Yesterday, I made a long visit to Pueblo Montano Open Space near the Bosque School for four more porcupines and a few more good birds. The birds were being incredibly quiet that morning but would sometimes either be sitting out in the open or move just enough for me to spot them. Close to the river was an adult Cooper’s Hawk catching some sun way high in a tree,
and later along the irrigation ditch, an immature (yellow rather than red eye) flew into a tree and regularly called attention to itself. (2/6/17 Update: I’m told this is more likely also an adult with that pattern of breast feathers, but with that yellow eye still fairly young.)
Along the river was a Great Blue Heron, a couple of Common Mergansers, Canada Geese, Mallards, and a few other ducks all pretty far away, but along the mudflats, I just happened to spot a quiet Spotted Sandpiper doing its typical bobbing act,
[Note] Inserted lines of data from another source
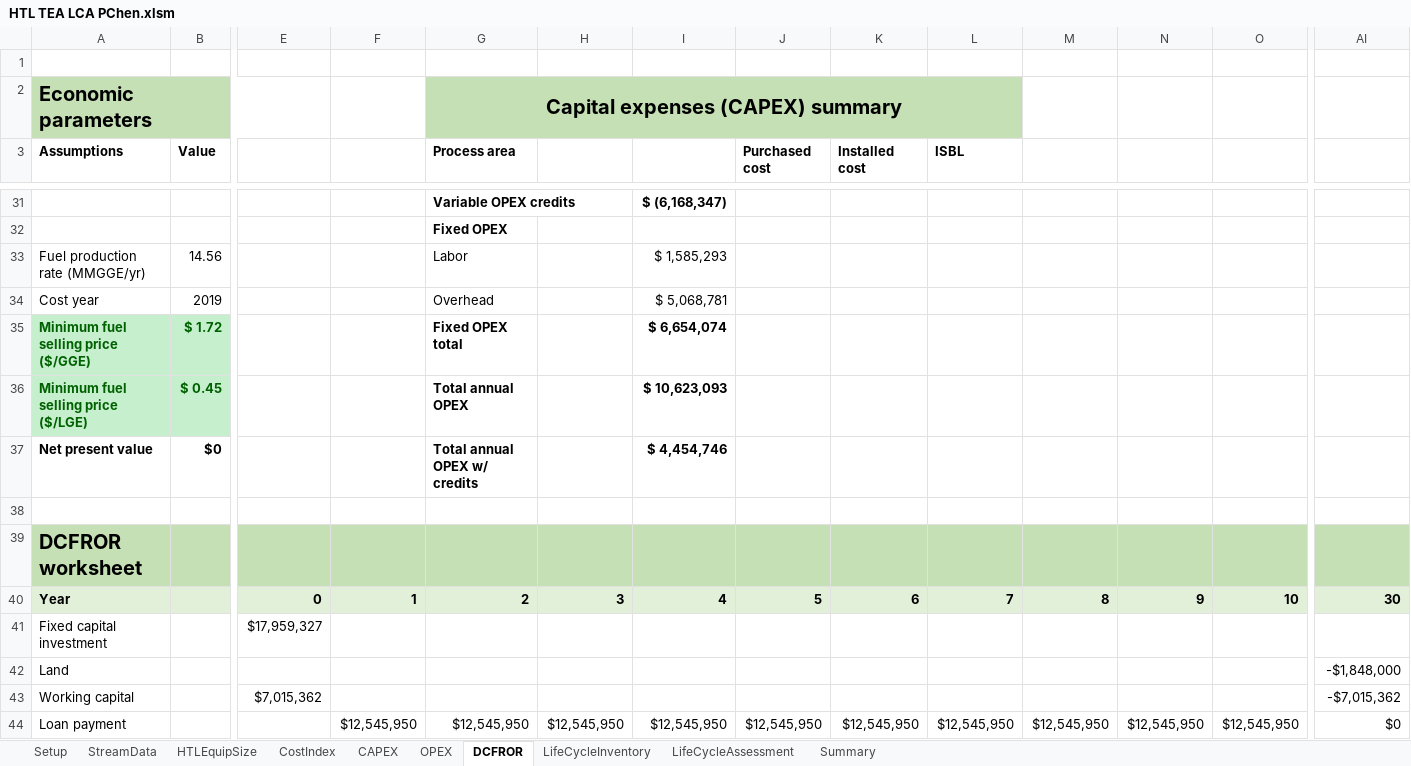
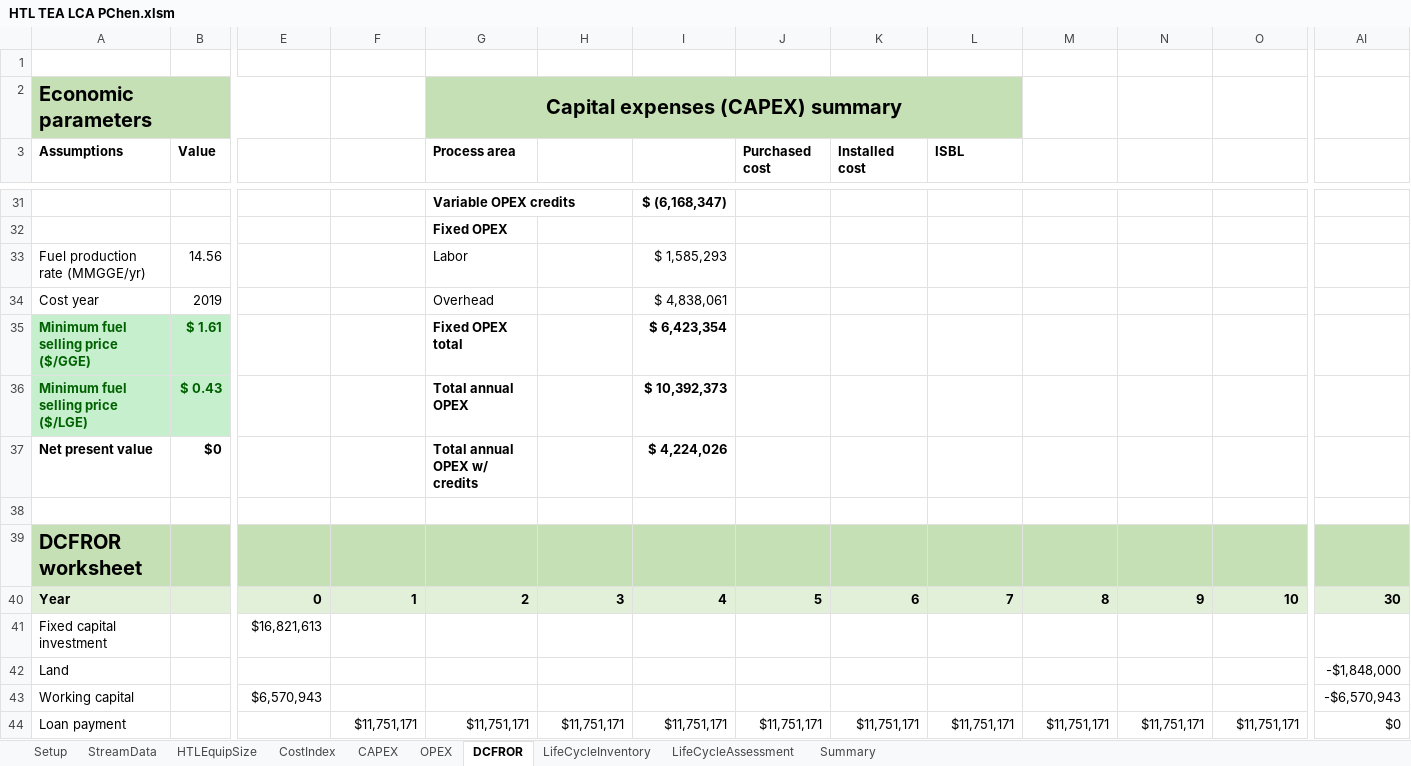
Before and after one commit to pchen-csu/htl-assessment, an Excel workbook: HTL TEA LCA PChen.xlsm, sheet DCFROR, drawn as a sheet; only a part is shown, gaps mark what is left out; values as stored, in another font and other column widths than the file's, no borders; charts and pictures not drawn; removed rows and columns are numbered as before the commit, all else as after; rows hold the shown columns only; the diff covers the shown part only; the diff names each change by its address in the sheet, - before the commit and + after, or states it on an @@ line.

Commit message:
Add files via upload

```diff
--- a/HTL TEA LCA PChen.xlsm (sheet DCFROR)
+++ b/HTL TEA LCA PChen.xlsm (sheet DCFROR)
-I34: $ 5,068,781
+I34: $ 4,838,061
-B35 (Value): $ 1.72
+B35 (Value): $ 1.61
-I35: $ 6,654,074
+I35: $ 6,423,354
-B36 (Value): $ 0.45
+B36 (Value): $ 0.43
-I36: $ 10,623,093
+I36: $ 10,392,373
-I37: $ 4,454,746
+I37: $ 4,224,026
-row 41: Fixed capital investment |  | $17,959,327
+row 41: Fixed capital investment |  | $16,821,613
-E43: $7,015,362
+E43: $6,570,943
-AI43: -$7,015,362
+AI43: -$6,570,943
-F44: $12,545,950
+F44: $11,751,171
-G44 (Process area): $12,545,950
+G44 (Process area): $11,751,171
-H44: $12,545,950
+H44: $11,751,171
-I44: $12,545,950
+I44: $11,751,171
-J44 (Purchased cost): $12,545,950
+J44 (Purchased cost): $11,751,171
-K44 (Installed cost): $12,545,950
+K44 (Installed cost): $11,751,171
-L44 (ISBL): $12,545,950
+L44 (ISBL): $11,751,171
-M44: $12,545,950
+M44: $11,751,171
-N44: $12,545,950
+N44: $11,751,171
-O44: $12,545,950
+O44: $11,751,171
```
Also changed, not shown: 12 added rows, 12 removed rows and 101 edited cells elsewhere in this sheet, sheet LifeCycleAssessment, sheet Summary, sheet CAPEX, sheet OPEX, sheet HTLEquipSize, charts or pictures.
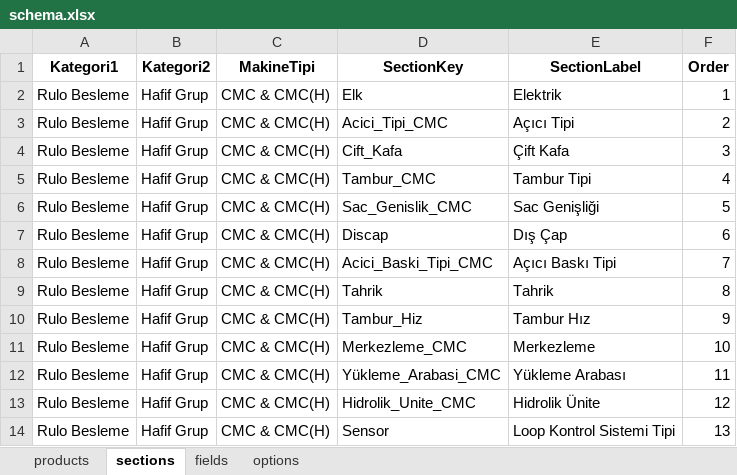
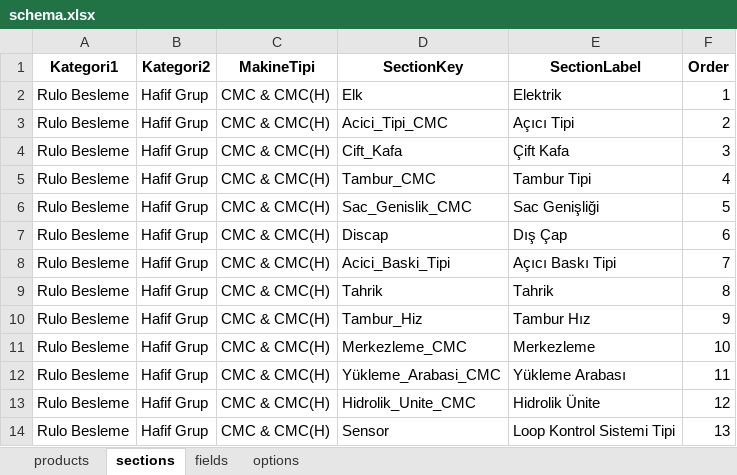
Before and after one commit to hsnylmz1837/uzun_kod_olustur_v14_fix, an Excel workbook: data/schema.xlsx, sheet sections, drawn as a sheet; only a part is shown; values as stored, in another font and other column widths than the file's, no borders; the diff names each change by its address in the sheet, - before the commit and + after, or states it on an @@ line.

Commit message:
Add files via upload

```diff
--- a/data/schema.xlsx (sheet sections)
+++ b/data/schema.xlsx (sheet sections)
-D8 (SectionKey): Acici_Baski_Tipi_CMC
+D8 (SectionKey): Acici_Baski_Tipi
```
Also changed, not shown: sheet fields.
and an even quieter Killdeer who stood looking around in the same spot for at least ten minutes.
This morning’s Audubon Thursday Birder trip to Whitfield Wildlife Conservation Area was again a success with quite a few more species seen than I would have expected at this time of year. Lots of bluebirds and cedar waxwings, several Northern Harriers,
huge flocks of Canada Geese flying over, Sandhill Cranes in the fields, and plenty of other good birds to see. Tramping across one of the fields, one of the group noticed a dead Barn Owl that we later took back to the Visitor Center to possibly have mounted for a display. I don’t see Barn Owls very often at all and had never seen one there before, and it was fascinating to examine it at close range despite the tragic nature of its demise.